How to complete this task. Output the entries below unchanged, except for the pictures.

Records provided.
##############################

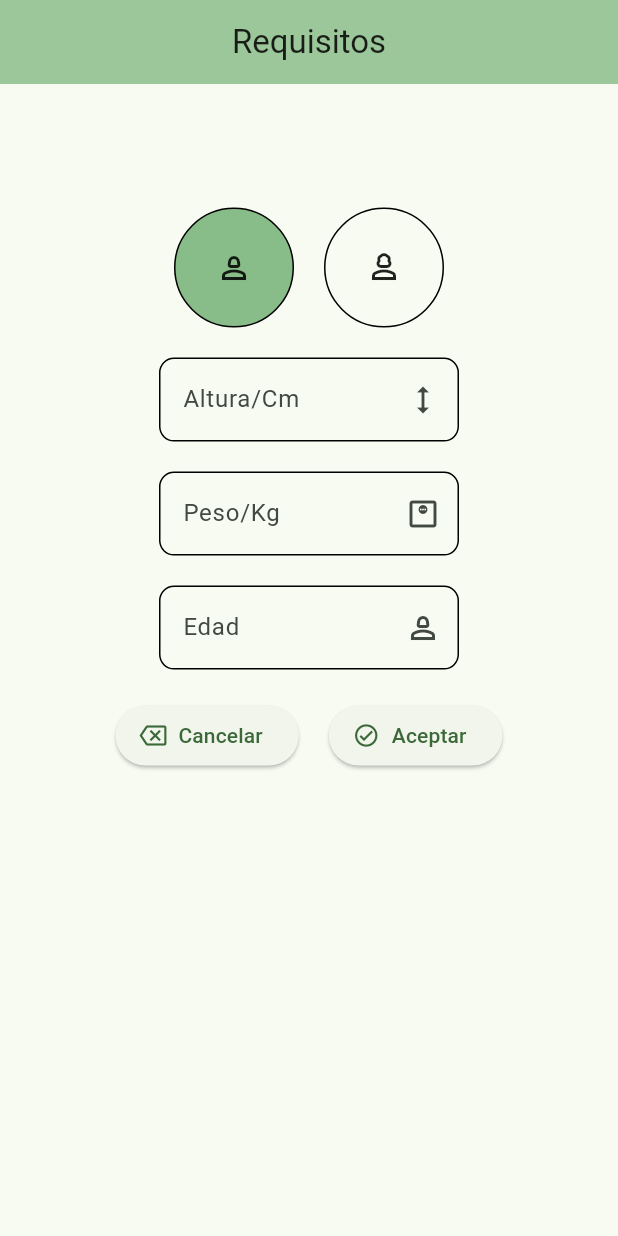
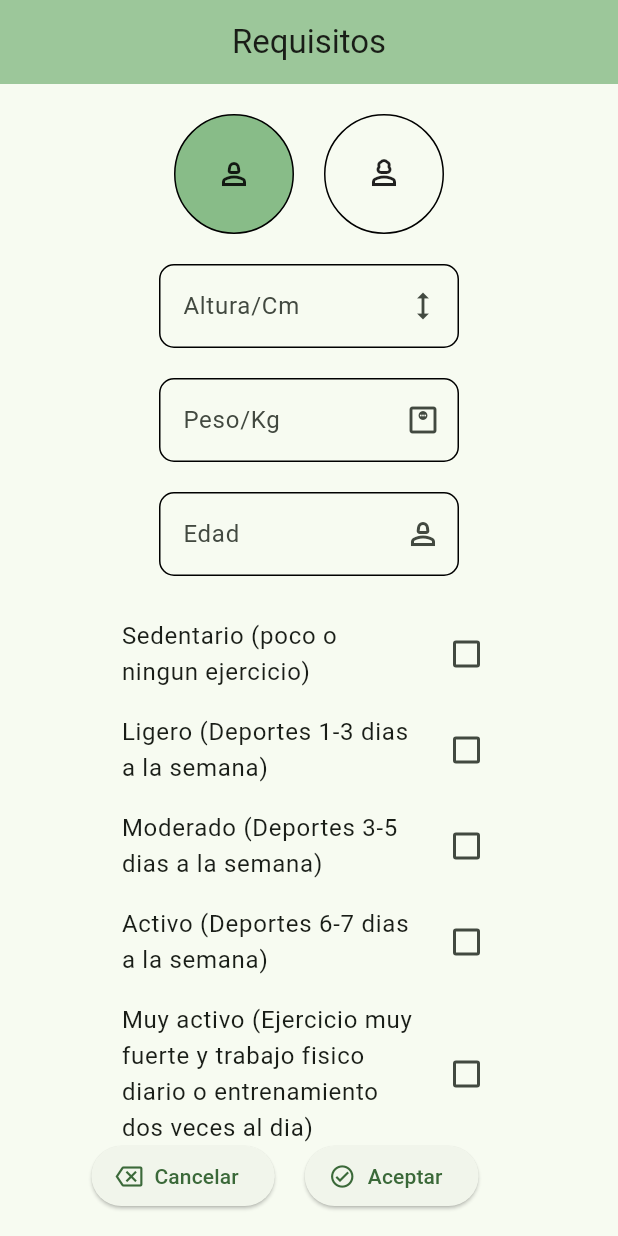
Before and after one commit to josejesus3/VitacoraCalorias, a Flutter app: the screen it shows after launch, on a phone screen of 412 x 824 dp. Run offline on Flutter 3.47's test engine with Material 3 defaults, Android fonts, the light colour scheme and no system bars; our stand-ins replace animate_do, percent_indicator, shared_preferences.

Commit message:
Gastos Energeticos

```diff
--- a/lib/presentation/widget/calculadora_calorias.dart
+++ b/lib/presentation/widget/calculadora_calorias.dart
@@ -1,3 +1,4 @@
+import 'package:flutter/cupertino.dart';
 import 'package:flutter/material.dart';
 
 class CalculadorCalorias extends StatelessWidget {
@@ -9,11 +10,33 @@ class CalculadorCalorias extends StatelessWidget {
 
     final sized = MediaQuery.of(context).size;
     return Scaffold(
-      appBar: AppBar(title: const Center(child: Text('Requisitos'),),),
+      floatingActionButton: Row(
+        children: [
+          const Spacer(),
+          ElevatedButton.icon(
+            onPressed: () {},
+            icon: const Icon(Icons.backspace_outlined),
+            label: const Text('Cancelar'),
+          ),
+          const SizedBox(
+            width: 20,
+          ),
+          ElevatedButton.icon(
+              onPressed: () {},
+              icon: const Icon(Icons.check_circle_outlined),
+              label: const Text('Aceptar')),
+          const Spacer(),
+        ],
+      ),
+      appBar: AppBar(
+        title: const Center(
+          child: Text('Requisitos'),
+        ),
+      ),
       body: Column(
         children: [
-          SizedBox(
-            height: sized.height * 0.1,
+          const SizedBox(
+            height: 20,
           ),
           Row(
             children: [
@@ -64,26 +87,57 @@ class CalculadorCalorias extends StatelessWidget {
             textContrller: altura,
             icon: Icons.person_2_outlined,
           ),
-          const SizedBox(height: 20,),
-          Row(
-            children: [
-              const Spacer(),
-              ElevatedButton.icon(
-                onPressed: () {},
-                icon: const Icon(Icons.backspace_outlined),
-                label: const Text('Cancelar'),
-              ),
-              const SizedBox(
-                width: 20,
-              ),
-              ElevatedButton.icon(
-                  onPressed: () {},
-                  icon: const Icon(Icons.check_circle_outlined),
-                  label: const Text('Aceptar')),
-              const Spacer(),
-            ],
-          )
+          const SizedBox(
+            height: 20,
+          ),
+          const _CheckBoxGet(
+            title: 'Sedentario (poco o ningun ejercicio)',
+            value: false,
+          ),
+          const _CheckBoxGet(
+            title: 'Ligero (Deportes 1-3 dias a la semana)',
+            value: false,
+          ),
+          const _CheckBoxGet(
+            title: 'Moderado (Deportes 3-5 dias a la semana)',
+            value: false,
+          ),
+          const _CheckBoxGet(
+            title: 'Activo (Deportes 6-7 dias a la semana)',
+            value: false,
+          ),
+          const _CheckBoxGet(
+            title:
+                'Muy activo (Ejercicio muy fuerte y trabajo fisico diario o entrenamiento dos veces al dia)',
+            value: false,
+          ),
+          const SizedBox(
+            height: 20,
+          ),
         ],
+      ),
+    );
+  }
+}
+
+class _CheckBoxGet extends StatelessWidget {
+  final bool value;
+  final String title;
+  const _CheckBoxGet({
+    super.key,
+    required this.value,
+    required this.title,
+  });
+
+  @override
+  Widget build(BuildContext context) {
+    return SizedBox(
+      width: 280,
+      child: CheckboxListTile(
+        contentPadding: const EdgeInsets.symmetric(horizontal: 15),
+        value: false,
+        onChanged: (value) {},
+        title: Text(title),
       ),
     );
   }
--- a/lib/presentation/widget/container_vitacora.dart
+++ b/lib/presentation/widget/container_vitacora.dart
@@ -36,7 +36,6 @@ class _ContainerVitacoraState extends State<ContainerVitacora> {
       // ignore: use_build_context_synchronously
       showDialog(
           context: context, builder: (context) => const AlertDialogCustom());
-      print('Alert: $alert');
       await Future.delayed(const Duration(milliseconds: 100));
 
       prefs.setBool('alertDialog', true);
@@ -69,7 +68,6 @@ class _ContainerVitacoraState extends State<ContainerVitacora> {
             Colors.white,
           ],
           begin: Alignment.bottomLeft,
-
           end: Alignment.bottomRight,
         ),
       ),
```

##############################

Reply to the exercise.
Before and after one commit to josejesus3/VitacoraCalorias, a Flutter app: the screen it shows after launch, on a phone screen of 412 x 824 dp. Run offline on Flutter 3.47's test engine with Material 3 defaults, Android fonts, the light colour scheme and no system bars; our stand-ins replace animate_do, percent_indicator, shared_preferences.

Commit message:
Gastos Energeticos

```diff
--- a/lib/presentation/widget/calculadora_calorias.dart
+++ b/lib/presentation/widget/calculadora_calorias.dart
@@ -1,3 +1,4 @@
+import 'package:flutter/cupertino.dart';
 import 'package:flutter/material.dart';
 
 class CalculadorCalorias extends StatelessWidget {
@@ -9,11 +10,33 @@ class CalculadorCalorias extends StatelessWidget {
 
     final sized = MediaQuery.of(context).size;
     return Scaffold(
-      appBar: AppBar(title: const Center(child: Text('Requisitos'),),),
+      floatingActionButton: Row(
+        children: [
+          const Spacer(),
+          ElevatedButton.icon(
+            onPressed: () {},
+            icon: const Icon(Icons.backspace_outlined),
+            label: const Text('Cancelar'),
+          ),
+          const SizedBox(
+            width: 20,
+          ),
+          ElevatedButton.icon(
+              onPressed: () {},
+              icon: const Icon(Icons.check_circle_outlined),
+              label: const Text('Aceptar')),
+          const Spacer(),
+        ],
+      ),
+      appBar: AppBar(
+        title: const Center(
+          child: Text('Requisitos'),
+        ),
+      ),
       body: Column(
         children: [
-          SizedBox(
-            height: sized.height * 0.1,
+          const SizedBox(
+            height: 20,
           ),
           Row(
             children: [
@@ -64,26 +87,57 @@ class CalculadorCalorias extends StatelessWidget {
             textContrller: altura,
             icon: Icons.person_2_outlined,
           ),
-          const SizedBox(height: 20,),
-          Row(
-            children: [
-              const Spacer(),
-              ElevatedButton.icon(
-                onPressed: () {},
-                icon: const Icon(Icons.backspace_outlined),
-                label: const Text('Cancelar'),
-              ),
-              const SizedBox(
-                width: 20,
-              ),
-              ElevatedButton.icon(
-                  onPressed: () {},
-                  icon: const Icon(Icons.check_circle_outlined),
-                  label: const Text('Aceptar')),
-              const Spacer(),
-            ],
-          )
+          const SizedBox(
+            height: 20,
+          ),
+          const _CheckBoxGet(
+            title: 'Sedentario (poco o ningun ejercicio)',
+            value: false,
+          ),
+          const _CheckBoxGet(
+            title: 'Ligero (Deportes 1-3 dias a la semana)',
+            value: false,
+          ),
+          const _CheckBoxGet(
+            title: 'Moderado (Deportes 3-5 dias a la semana)',
+            value: false,
+          ),
+          const _CheckBoxGet(
+            title: 'Activo (Deportes 6-7 dias a la semana)',
+            value: false,
+          ),
+          const _CheckBoxGet(
+            title:
+                'Muy activo (Ejercicio muy fuerte y trabajo fisico diario o entrenamiento dos veces al dia)',
+            value: false,
+          ),
+          const SizedBox(
+            height: 20,
+          ),
         ],
+      ),
+    );
+  }
+}
+
+class _CheckBoxGet extends StatelessWidget {
+  final bool value;
+  final String title;
+  const _CheckBoxGet({
+    super.key,
+    required this.value,
+    required this.title,
+  });
+
+  @override
+  Widget build(BuildContext context) {
+    return SizedBox(
+      width: 280,
+      child: CheckboxListTile(
+        contentPadding: const EdgeInsets.symmetric(horizontal: 15),
+        value: false,
+        onChanged: (value) {},
+        title: Text(title),
       ),
     );
   }
--- a/lib/presentation/widget/container_vitacora.dart
+++ b/lib/presentation/widget/container_vitacora.dart
@@ -36,7 +36,6 @@ class _ContainerVitacoraState extends State<ContainerVitacora> {
       // ignore: use_build_context_synchronously
       showDialog(
           context: context, builder: (context) => const AlertDialogCustom());
-      print('Alert: $alert');
       await Future.delayed(const Duration(milliseconds: 100));
 
       prefs.setBool('alertDialog', true);
@@ -69,7 +68,6 @@ class _ContainerVitacoraState extends State<ContainerVitacora> {
             Colors.white,
           ],
           begin: Alignment.bottomLeft,
-
           end: Alignment.bottomRight,
         ),
       ),
```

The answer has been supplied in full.